Our counsellors can work with people facing all kinds of challenges and move towards finding your own solutions.

  1. Counselling costs too much money

Whilst some people may need more sessions than others, counselling is mainly solution-focused with an average 4 – 8 sessions depending on your circumstances.

Effective short term counselling can help people successfully manage their individual challenges, while others may need several months or more intensive support.

Certain therapies such as Cognitive Behaviour Therapy are short-term which focus on challenging and changing unhelpful thoughts and behaviours. This can change the way you feel about situations, and enable you to adapt in future.

  1. Counselling is endless talk about my childhood

Some people think that counselling sessions are spent only discussing your past, childhood and the relationship with your parents.

Talking therapy is simply a time set aside by you to explore what has brought you to therapy with your counsellor. This may include talking about life events (past and present), feelings, emotions, relationships, ways of thinking and behaviour patterns.

Your counsellor will help you explore issues to support and help you manage your own mental health.

  1. I’ve already tried counselling and it didn’t work

A negative counselling experience doesn’t necessarily mean it’s not the right course of action for you.

From the first session, it is important to consider if your counsellor is the right person for you. The relationship between the client and counsellor is central to the ongoing sessions and where a greater understanding of your concerns can be achieved.

It’s also important to attend your sessions with realistic expectations. Therapy is not a quick fix – it is a process and with a strong relationship with your counsellor, it can be a successful tool towards a positive way of living.

Counselling can be a life-changing experience, but it takes time and can be challenging.

At Breathe, you are required to attend a 30-minute assessment with our Lead Counsellor before your counselling sessions start.  During the assessment, you will be asked certain questions about you and your life.

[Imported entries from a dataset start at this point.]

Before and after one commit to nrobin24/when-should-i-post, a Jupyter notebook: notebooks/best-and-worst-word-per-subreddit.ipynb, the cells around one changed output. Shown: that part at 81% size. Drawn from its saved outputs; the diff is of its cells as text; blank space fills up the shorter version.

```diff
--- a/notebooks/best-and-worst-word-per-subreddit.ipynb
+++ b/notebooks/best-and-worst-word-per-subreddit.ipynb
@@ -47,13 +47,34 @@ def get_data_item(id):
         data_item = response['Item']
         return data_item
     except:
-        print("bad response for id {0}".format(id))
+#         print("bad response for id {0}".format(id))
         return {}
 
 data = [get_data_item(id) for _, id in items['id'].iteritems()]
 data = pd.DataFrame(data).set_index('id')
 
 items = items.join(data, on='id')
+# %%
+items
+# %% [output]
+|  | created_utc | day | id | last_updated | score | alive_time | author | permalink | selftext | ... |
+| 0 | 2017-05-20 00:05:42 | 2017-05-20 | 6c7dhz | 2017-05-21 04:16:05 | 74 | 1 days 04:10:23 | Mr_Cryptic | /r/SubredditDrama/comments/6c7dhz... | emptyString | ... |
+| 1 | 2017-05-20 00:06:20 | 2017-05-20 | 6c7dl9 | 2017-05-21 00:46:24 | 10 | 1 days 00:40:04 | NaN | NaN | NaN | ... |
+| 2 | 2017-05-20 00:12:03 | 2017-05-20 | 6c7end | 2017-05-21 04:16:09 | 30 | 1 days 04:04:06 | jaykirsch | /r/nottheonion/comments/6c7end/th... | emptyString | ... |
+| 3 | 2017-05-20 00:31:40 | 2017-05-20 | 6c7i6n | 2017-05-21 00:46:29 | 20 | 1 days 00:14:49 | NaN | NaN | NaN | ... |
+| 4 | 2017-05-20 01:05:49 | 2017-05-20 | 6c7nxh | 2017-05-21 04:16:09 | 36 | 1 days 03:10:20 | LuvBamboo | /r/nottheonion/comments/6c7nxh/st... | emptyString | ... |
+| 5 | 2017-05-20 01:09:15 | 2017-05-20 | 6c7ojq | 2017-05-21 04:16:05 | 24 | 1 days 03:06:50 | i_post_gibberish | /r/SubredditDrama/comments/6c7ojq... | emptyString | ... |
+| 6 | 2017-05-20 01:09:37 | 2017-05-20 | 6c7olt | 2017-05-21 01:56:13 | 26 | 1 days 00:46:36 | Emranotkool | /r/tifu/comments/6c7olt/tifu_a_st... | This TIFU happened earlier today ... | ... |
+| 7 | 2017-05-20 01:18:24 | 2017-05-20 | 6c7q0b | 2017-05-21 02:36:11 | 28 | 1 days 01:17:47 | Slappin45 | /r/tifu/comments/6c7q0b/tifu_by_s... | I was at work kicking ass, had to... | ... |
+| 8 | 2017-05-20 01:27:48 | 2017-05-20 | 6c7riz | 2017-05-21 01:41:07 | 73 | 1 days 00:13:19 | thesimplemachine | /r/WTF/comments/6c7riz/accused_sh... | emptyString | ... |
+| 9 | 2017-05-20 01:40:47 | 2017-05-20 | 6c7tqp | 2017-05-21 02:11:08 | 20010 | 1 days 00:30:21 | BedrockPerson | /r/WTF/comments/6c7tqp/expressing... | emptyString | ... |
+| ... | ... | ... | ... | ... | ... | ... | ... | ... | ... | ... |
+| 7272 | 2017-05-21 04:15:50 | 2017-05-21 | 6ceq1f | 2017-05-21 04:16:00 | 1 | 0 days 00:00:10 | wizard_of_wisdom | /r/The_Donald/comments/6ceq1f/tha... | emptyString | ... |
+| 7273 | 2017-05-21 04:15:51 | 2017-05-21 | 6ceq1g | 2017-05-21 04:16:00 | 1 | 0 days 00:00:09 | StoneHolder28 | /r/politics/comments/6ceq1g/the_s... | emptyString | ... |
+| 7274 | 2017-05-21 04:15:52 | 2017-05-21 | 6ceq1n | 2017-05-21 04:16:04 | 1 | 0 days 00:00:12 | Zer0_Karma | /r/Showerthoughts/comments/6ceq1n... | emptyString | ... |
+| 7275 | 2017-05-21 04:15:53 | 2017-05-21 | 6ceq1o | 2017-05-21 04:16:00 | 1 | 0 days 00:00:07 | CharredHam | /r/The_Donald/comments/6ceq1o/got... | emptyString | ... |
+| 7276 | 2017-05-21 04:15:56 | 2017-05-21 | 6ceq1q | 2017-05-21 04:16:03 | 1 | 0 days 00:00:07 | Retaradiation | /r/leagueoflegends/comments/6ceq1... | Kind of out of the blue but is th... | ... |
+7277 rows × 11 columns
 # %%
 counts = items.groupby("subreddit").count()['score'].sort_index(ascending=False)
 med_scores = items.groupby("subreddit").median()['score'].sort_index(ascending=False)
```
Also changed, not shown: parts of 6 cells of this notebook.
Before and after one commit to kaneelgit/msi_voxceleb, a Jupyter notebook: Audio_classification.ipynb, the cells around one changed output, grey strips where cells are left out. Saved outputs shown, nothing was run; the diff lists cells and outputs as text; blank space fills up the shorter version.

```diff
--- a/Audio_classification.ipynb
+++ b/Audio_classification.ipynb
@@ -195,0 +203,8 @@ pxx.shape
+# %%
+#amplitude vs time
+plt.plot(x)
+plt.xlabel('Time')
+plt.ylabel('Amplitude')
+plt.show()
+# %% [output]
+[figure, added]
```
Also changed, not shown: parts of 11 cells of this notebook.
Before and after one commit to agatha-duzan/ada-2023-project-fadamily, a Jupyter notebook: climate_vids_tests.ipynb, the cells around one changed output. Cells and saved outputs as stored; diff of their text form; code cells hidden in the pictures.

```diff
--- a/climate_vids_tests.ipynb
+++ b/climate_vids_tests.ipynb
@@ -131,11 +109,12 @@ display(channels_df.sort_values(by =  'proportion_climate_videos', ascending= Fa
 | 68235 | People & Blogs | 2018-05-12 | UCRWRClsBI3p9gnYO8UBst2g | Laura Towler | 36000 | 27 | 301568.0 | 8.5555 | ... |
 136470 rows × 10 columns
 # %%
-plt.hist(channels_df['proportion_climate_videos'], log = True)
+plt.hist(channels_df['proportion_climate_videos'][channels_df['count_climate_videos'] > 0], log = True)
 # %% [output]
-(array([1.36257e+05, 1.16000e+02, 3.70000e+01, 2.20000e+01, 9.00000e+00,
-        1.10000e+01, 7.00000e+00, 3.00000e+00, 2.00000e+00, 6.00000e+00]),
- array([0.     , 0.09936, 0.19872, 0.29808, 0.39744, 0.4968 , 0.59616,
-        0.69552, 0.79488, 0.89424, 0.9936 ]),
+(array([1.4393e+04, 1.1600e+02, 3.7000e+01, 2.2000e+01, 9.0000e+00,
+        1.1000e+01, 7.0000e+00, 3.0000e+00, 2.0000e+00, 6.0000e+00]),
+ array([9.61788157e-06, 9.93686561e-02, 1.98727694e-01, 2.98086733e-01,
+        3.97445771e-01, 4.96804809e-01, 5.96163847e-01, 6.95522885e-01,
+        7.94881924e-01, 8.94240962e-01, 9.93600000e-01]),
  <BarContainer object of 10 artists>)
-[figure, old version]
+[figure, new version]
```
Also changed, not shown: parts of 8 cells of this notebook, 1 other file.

This information ensures you are assigned with the most suitable counsellor, best matched to your needs.

Get in touch to find out if counselling could help you or somebody you know.